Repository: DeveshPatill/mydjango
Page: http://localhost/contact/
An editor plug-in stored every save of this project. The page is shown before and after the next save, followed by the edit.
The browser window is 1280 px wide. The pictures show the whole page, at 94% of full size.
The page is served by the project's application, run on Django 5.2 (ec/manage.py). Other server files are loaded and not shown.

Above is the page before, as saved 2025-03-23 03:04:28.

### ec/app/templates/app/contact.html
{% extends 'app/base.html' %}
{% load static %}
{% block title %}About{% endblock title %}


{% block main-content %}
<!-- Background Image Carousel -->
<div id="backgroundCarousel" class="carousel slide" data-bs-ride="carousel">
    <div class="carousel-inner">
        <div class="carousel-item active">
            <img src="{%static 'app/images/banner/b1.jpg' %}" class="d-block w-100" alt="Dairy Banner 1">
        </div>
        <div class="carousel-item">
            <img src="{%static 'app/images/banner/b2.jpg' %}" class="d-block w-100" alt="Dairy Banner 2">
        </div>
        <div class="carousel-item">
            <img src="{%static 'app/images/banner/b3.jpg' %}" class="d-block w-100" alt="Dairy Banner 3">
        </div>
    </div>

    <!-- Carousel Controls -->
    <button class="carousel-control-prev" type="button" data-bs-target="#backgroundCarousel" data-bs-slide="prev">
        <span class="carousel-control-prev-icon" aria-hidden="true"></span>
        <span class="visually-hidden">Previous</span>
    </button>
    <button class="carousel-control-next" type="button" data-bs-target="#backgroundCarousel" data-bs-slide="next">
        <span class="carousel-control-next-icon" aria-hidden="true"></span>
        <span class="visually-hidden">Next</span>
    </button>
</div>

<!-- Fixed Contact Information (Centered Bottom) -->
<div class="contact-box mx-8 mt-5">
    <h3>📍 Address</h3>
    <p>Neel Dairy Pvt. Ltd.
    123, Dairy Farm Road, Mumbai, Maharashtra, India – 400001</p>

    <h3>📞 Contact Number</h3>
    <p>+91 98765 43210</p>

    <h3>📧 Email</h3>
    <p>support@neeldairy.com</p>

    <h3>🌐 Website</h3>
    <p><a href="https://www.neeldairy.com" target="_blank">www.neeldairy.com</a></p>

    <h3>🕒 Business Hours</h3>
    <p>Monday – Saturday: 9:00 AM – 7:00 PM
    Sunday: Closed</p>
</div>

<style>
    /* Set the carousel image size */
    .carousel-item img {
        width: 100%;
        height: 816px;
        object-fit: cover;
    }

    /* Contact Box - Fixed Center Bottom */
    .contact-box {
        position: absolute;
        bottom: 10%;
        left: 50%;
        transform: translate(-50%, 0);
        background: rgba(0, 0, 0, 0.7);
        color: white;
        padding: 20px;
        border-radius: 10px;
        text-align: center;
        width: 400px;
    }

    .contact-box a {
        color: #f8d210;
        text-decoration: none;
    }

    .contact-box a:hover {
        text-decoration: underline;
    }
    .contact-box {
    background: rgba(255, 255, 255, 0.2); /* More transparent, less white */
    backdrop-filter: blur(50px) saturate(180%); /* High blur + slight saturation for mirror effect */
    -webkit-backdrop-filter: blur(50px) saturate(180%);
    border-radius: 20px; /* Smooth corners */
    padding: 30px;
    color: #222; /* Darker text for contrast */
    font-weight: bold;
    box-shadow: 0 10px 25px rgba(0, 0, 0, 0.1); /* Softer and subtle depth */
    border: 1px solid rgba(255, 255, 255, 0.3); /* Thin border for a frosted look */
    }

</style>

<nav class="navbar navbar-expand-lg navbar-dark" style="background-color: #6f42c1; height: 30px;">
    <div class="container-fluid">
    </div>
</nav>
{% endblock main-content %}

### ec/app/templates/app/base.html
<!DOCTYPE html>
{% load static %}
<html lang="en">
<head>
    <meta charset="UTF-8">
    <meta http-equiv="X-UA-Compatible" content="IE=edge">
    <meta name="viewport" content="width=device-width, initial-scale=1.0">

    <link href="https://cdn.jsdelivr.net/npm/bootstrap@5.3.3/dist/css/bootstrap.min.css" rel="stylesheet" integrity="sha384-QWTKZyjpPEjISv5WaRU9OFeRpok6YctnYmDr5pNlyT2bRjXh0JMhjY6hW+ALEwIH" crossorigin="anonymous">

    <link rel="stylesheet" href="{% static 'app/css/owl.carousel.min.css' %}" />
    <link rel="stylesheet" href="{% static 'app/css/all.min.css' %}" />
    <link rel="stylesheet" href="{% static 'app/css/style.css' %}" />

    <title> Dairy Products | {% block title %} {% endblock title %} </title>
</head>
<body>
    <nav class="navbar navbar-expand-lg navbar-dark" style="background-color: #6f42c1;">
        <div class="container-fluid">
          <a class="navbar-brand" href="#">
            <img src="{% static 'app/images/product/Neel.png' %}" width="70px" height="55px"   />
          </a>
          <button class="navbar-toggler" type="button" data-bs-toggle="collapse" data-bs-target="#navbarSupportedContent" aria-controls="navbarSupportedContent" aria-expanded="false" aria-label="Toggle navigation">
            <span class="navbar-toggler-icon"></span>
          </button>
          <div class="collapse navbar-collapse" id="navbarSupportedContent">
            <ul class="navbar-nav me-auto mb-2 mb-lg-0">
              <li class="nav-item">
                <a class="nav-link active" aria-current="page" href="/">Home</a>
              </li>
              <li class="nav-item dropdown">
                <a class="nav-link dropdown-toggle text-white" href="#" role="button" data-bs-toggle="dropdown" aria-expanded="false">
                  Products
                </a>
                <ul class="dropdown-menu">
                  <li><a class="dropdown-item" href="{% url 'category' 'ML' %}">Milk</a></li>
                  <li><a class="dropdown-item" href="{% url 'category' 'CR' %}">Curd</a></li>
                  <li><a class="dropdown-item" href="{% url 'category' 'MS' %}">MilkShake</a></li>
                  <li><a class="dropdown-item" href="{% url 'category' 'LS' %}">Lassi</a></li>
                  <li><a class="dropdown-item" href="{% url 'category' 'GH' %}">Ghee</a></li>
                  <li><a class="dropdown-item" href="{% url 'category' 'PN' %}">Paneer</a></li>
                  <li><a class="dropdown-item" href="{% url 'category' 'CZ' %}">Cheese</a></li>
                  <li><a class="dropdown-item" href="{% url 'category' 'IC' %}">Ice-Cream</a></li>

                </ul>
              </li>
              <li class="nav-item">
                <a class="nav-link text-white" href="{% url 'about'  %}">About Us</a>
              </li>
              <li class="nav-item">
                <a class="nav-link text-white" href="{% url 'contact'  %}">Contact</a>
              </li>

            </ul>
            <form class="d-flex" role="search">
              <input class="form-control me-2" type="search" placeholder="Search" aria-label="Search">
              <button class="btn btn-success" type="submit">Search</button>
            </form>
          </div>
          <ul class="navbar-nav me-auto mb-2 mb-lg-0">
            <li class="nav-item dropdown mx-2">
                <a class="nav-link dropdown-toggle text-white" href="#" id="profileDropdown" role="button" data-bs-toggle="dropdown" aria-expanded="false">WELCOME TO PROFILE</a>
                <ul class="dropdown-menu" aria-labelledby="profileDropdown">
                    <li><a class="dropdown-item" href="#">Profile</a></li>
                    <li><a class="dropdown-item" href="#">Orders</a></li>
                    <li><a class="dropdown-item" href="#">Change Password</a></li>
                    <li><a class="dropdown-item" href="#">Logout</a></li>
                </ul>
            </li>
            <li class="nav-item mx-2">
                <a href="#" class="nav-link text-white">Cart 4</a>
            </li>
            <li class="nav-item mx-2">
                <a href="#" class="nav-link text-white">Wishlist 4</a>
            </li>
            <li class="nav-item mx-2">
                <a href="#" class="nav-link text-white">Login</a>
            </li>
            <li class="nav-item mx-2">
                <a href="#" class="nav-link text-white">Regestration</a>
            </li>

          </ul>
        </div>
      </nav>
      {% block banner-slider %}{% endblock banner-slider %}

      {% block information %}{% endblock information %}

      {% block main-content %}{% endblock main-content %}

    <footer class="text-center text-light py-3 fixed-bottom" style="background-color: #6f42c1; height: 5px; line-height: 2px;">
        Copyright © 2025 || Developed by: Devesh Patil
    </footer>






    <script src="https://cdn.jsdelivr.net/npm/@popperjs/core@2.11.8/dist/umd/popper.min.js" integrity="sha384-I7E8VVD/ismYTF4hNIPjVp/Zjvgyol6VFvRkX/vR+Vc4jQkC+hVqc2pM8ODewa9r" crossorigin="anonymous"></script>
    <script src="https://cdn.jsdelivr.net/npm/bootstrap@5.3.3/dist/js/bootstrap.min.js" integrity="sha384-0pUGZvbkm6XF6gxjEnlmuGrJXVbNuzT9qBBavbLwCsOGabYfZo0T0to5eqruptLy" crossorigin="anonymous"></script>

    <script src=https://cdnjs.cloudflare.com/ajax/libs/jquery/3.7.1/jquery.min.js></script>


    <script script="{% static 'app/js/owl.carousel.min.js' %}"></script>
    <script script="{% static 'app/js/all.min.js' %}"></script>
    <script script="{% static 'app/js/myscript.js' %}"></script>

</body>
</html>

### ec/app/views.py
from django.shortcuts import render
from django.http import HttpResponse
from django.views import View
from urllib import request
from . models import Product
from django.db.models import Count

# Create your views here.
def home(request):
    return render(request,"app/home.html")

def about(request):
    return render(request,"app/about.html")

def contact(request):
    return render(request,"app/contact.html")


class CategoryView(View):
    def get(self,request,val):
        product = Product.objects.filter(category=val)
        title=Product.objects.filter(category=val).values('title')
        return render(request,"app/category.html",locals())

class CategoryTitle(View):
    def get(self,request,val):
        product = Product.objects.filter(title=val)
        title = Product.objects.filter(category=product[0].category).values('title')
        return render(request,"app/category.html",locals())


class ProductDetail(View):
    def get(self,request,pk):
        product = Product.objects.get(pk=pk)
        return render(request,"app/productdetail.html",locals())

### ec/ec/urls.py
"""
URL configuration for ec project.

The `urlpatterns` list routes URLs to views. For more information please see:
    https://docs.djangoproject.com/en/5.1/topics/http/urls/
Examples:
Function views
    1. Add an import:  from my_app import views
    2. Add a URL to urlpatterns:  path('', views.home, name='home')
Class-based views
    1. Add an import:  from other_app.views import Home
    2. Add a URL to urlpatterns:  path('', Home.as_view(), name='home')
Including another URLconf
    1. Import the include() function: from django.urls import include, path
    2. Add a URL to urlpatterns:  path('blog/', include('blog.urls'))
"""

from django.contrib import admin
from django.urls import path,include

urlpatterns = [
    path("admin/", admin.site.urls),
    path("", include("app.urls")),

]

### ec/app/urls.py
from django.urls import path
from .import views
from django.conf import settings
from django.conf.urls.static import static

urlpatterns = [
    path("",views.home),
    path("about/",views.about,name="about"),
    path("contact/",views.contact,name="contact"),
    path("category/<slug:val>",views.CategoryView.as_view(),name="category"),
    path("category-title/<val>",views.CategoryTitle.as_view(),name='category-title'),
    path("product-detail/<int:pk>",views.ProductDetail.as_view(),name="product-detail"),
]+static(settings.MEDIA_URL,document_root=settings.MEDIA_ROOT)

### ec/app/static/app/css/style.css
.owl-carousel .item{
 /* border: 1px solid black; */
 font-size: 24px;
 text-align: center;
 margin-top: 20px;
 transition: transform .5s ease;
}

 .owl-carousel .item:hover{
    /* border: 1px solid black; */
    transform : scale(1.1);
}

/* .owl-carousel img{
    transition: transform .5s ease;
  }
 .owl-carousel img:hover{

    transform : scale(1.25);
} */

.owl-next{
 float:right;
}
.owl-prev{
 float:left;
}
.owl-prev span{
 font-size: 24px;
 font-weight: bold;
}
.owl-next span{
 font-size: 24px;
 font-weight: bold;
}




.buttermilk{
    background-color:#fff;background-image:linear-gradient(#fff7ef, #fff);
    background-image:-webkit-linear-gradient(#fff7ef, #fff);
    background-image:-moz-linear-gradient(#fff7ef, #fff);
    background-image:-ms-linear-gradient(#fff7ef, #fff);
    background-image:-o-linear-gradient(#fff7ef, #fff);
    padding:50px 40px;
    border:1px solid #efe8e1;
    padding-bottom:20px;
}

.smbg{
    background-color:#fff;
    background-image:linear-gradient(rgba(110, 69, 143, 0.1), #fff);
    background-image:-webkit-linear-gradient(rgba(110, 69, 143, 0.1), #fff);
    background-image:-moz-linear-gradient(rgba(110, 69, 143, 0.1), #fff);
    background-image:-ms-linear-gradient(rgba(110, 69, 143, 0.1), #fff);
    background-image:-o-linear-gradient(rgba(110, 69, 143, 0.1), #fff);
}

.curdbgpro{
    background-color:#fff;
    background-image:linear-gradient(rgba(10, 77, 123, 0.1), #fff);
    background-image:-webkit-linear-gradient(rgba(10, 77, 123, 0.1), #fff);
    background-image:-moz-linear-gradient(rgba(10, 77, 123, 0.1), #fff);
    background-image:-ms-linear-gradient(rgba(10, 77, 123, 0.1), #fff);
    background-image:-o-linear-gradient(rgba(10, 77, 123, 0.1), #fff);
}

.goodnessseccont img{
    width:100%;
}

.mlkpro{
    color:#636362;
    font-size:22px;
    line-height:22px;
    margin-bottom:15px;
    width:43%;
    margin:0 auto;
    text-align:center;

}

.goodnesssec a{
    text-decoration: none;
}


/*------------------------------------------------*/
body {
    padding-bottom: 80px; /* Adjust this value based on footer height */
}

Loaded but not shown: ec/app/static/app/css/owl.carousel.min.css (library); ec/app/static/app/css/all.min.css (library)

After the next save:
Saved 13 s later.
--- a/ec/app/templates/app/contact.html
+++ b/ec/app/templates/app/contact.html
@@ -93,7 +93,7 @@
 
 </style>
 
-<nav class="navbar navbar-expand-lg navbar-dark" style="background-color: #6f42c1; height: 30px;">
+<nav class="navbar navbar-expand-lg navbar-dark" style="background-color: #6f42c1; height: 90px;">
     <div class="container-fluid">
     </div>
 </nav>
####################
> [TASK INSTRUCTIONS]: Search the listing above for the string "padding" and return each line it appears on.

> [RESULT FOR THIS TASK]:
        padding: 20px;
    padding: 30px;
    padding:50px 40px;
    padding-bottom:20px;
    padding-bottom: 80px; /* Adjust this value based on footer height */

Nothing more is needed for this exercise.